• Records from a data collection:
==========

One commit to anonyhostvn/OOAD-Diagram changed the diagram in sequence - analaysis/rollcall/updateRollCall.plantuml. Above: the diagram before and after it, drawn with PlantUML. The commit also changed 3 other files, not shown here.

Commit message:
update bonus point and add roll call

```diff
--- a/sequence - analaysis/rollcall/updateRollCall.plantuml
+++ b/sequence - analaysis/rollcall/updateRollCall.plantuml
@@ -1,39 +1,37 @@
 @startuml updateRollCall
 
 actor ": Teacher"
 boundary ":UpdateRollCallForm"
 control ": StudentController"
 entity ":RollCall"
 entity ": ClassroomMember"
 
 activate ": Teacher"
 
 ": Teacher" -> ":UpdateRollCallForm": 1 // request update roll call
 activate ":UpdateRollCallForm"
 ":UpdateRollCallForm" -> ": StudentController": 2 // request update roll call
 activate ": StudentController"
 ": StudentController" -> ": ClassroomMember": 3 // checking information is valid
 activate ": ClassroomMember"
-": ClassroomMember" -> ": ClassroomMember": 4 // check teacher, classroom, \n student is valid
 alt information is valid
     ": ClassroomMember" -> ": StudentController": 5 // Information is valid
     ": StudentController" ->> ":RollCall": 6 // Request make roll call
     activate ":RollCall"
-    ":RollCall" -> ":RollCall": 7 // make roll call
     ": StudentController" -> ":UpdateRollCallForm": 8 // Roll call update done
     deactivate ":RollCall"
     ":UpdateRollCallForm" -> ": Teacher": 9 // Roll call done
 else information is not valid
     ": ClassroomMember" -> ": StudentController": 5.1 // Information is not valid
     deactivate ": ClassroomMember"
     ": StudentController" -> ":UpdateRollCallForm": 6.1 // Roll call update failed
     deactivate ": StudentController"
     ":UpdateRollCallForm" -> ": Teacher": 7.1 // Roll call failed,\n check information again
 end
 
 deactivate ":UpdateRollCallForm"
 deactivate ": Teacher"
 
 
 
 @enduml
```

==========

• Instructions to follow:
Above are some records; repeat all of them exactly.

• Answer below:
One commit to anonyhostvn/OOAD-Diagram changed the diagram in sequence - analaysis/rollcall/updateRollCall.plantuml. Above: the diagram before and after it, drawn with PlantUML. The commit also changed 3 other files, not shown here.

Commit message:
update bonus point and add roll call

```diff
--- a/sequence - analaysis/rollcall/updateRollCall.plantuml
+++ b/sequence - analaysis/rollcall/updateRollCall.plantuml
@@ -1,39 +1,37 @@
 @startuml updateRollCall
 
 actor ": Teacher"
 boundary ":UpdateRollCallForm"
 control ": StudentController"
 entity ":RollCall"
 entity ": ClassroomMember"
 
 activate ": Teacher"
 
 ": Teacher" -> ":UpdateRollCallForm": 1 // request update roll call
 activate ":UpdateRollCallForm"
 ":UpdateRollCallForm" -> ": StudentController": 2 // request update roll call
 activate ": StudentController"
 ": StudentController" -> ": ClassroomMember": 3 // checking information is valid
 activate ": ClassroomMember"
-": ClassroomMember" -> ": ClassroomMember": 4 // check teacher, classroom, \n student is valid
 alt information is valid
     ": ClassroomMember" -> ": StudentController": 5 // Information is valid
     ": StudentController" ->> ":RollCall": 6 // Request make roll call
     activate ":RollCall"
-    ":RollCall" -> ":RollCall": 7 // make roll call
     ": StudentController" -> ":UpdateRollCallForm": 8 // Roll call update done
     deactivate ":RollCall"
     ":UpdateRollCallForm" -> ": Teacher": 9 // Roll call done
 else information is not valid
     ": ClassroomMember" -> ": StudentController": 5.1 // Information is not valid
     deactivate ": ClassroomMember"
     ": StudentController" -> ":UpdateRollCallForm": 6.1 // Roll call update failed
     deactivate ": StudentController"
     ":UpdateRollCallForm" -> ": Teacher": 7.1 // Roll call failed,\n check information again
 end
 
 deactivate ":UpdateRollCallForm"
 deactivate ": Teacher"
 
 
 
 @enduml
```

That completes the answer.